  89. 89. Vismara, L. A., & Rogers, S. J. (2010). Behavioral treatments in autism spectrum disorder: what do we know? Annual Review of Clinical Psychology, 6, 447–68. doi:10. 1146/annurev. clinpsy. 121208. 131151
  90. 90. Walton, M., & Kerridge, I. (2014). Do no harm: is it time to rethink the Hippocratic Oath? Medical Education, 48 (1), 17–27. doi:10. 1111/medu. 12275
  91. 91. Warren, Z., Veenstra-VanderWeele, J., Stone, W., Bruzek, J. L., Nahmias, A. S., Foss-Feig, J. H., & McPheeters, M. L. (2011). Therapies for children with autism spectrum disorders. Rockville, MD: Agency for Healthcare Research and Quality. , 1 (1), 878–80. Retrieved from http://www. ncbi. nlm. nih. gov/pubmed/22612182
  92. 92. Winett, R. A., Moore, J. F., & Anderson, E. S. (1991). Extending the concept of social validity: behaviour analysis for disease prevention and health promotion. Journal of Applied Behavior Analysis, 24 (2), 215–30. doi:10. 1901/jaba. 1991. 24-215
  93. 93. Wolf, M. M. (1978). Social validity: the case for subjective measurement or how applied behaviour analysis is finding its heart. Journal of Applied Behavior Analysis, 11 (2), 203–14. Retrieved from http://www. pubmedcentral. nih. gov/articlerender. fcgi?artid=1311293&tool=pmcentrez&rendertype=abstract
  94. 94. York State Department of Health, N. (2011). Clinical Practice Guidelines: Quick reference guide for parents and professionals. Autism/Pervasive Development Disorders. Assessment and Intervention for Young Children (age 0-3 years) (p. Early Intervention Programme). New York: http://www. health. ny. gov/publications/4216. pdf. Retrieved from http://www. health. ny. gov/publications/4216. pdf
  95. 95. Zappella, M. (1998). Holding has grown old. European Child & Adolescent Psychiatry, 7 (2), 119–121. doi:10. 1007/s007870050056
  96. 96. APA. (2013). DSM 5. American Journal of Psychiatry (American Psychiatric Association). doi:10.1176/appi.books.9780890425596.744053
  97. 97. Buckland, R., Glass, P., Eaton, B., Touhig, Lord, Champion, S., Cunningham, A., Ward, D. (2014). Parliamentary Inquiry into childcare for disabled children. Every Disabled Child Matters. Retrieved April 2, 2015, from
  98. 98. CDC. (2015). Autism Spectrum Disorder (ASD): Data and statistics. Centers for Disease Control and Prevention. Retrieved January 28, 2015, from
  99. 99. Howlin, P., Savage, S., Moss, P., Tempier, A., & Rutter, M. (2014). Cognitive and language skills in adults with autism: a 40-year follow-up. Journal of Child Psychology and Psychiatry, and Allied Disciplines, 55(1), 49–58. doi:10.1111/jcpp.12115

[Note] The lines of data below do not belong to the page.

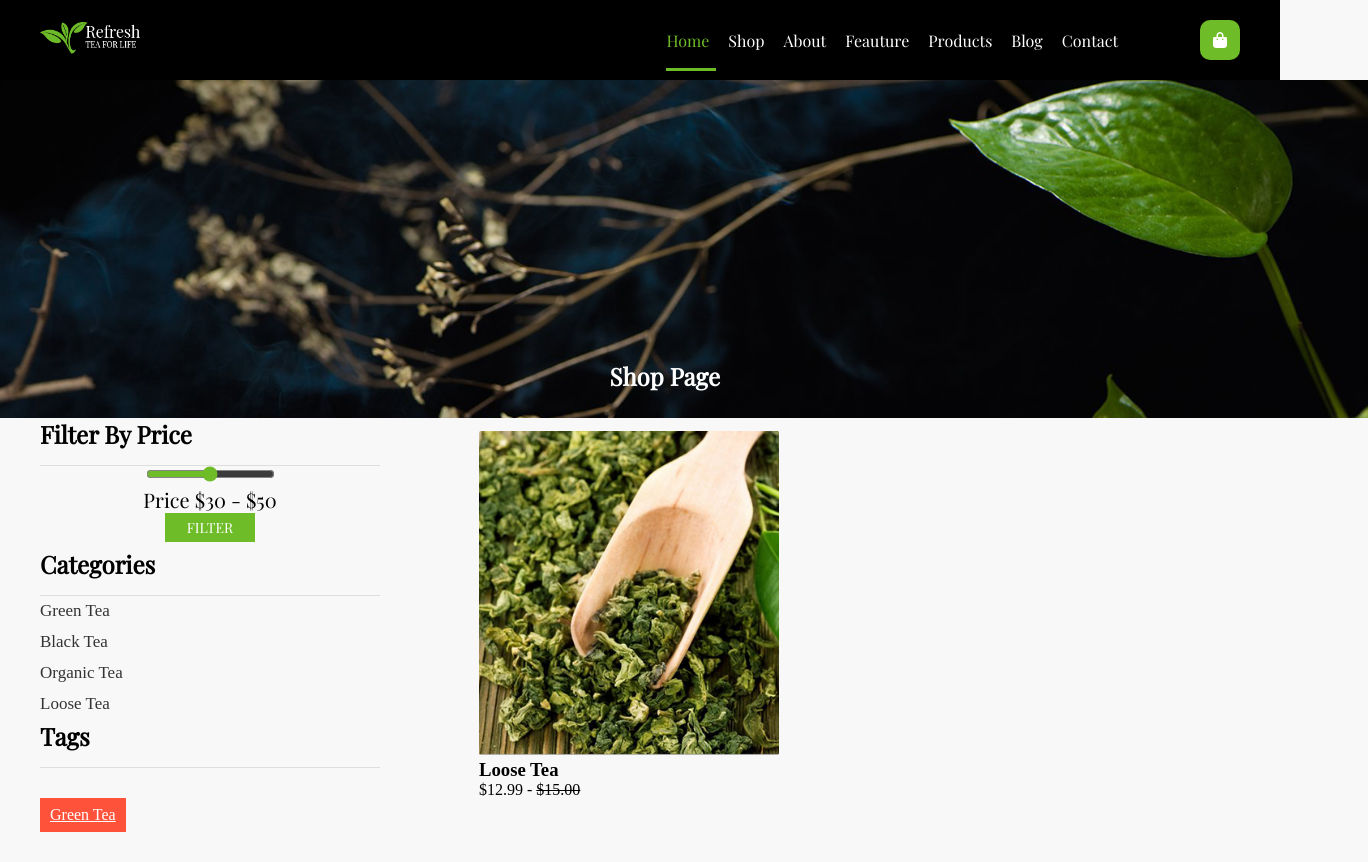
Repository: 52hzwhaleblue/school_teashop
Page: shop.html
An editor plug-in stored every save of this project. The page is shown before and after the next save, followed by the edit.
The browser window is 1280 px wide. The page is 1368 px wide, so the pictures cover 1368 px, including what lies to the right of the window. The pictures show the whole page.
Some web libraries are served in a nearby version.

Above is the page before, as saved 2022-04-29 18:46:15.

After the next save:
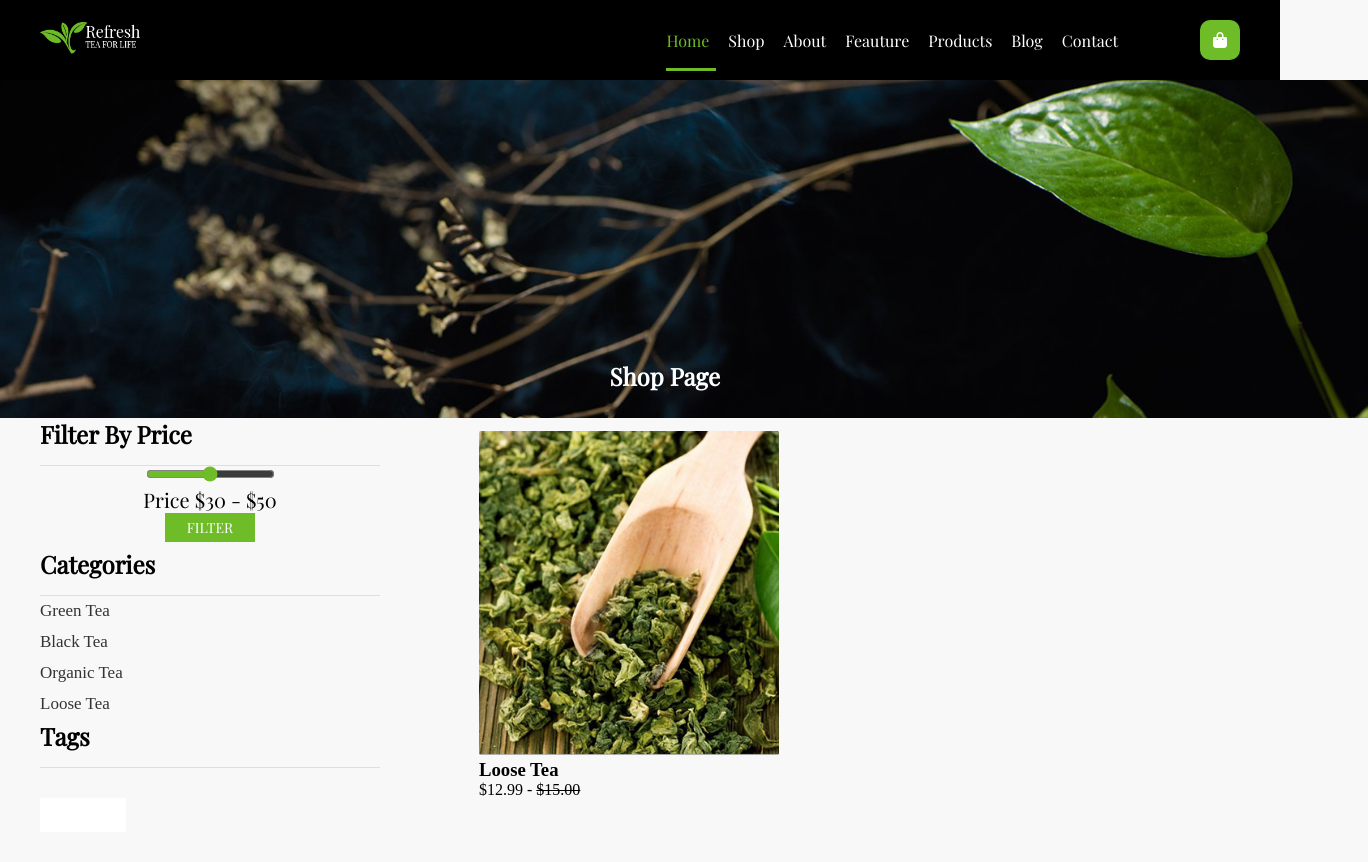
Saved 26 s later.
--- a/style.css
+++ b/style.css
@@ -684,7 +684,7 @@ ul{
 }
 .btn{
     display: inline-block;
-    background: #ff523b;
+    background: #fff;
     color: #fff;
     padding: 8px 10px;
     margin: 30px 0;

Written By

Karola Dillenburger

Submitted: 22 April 2014 Published: 02 April 2015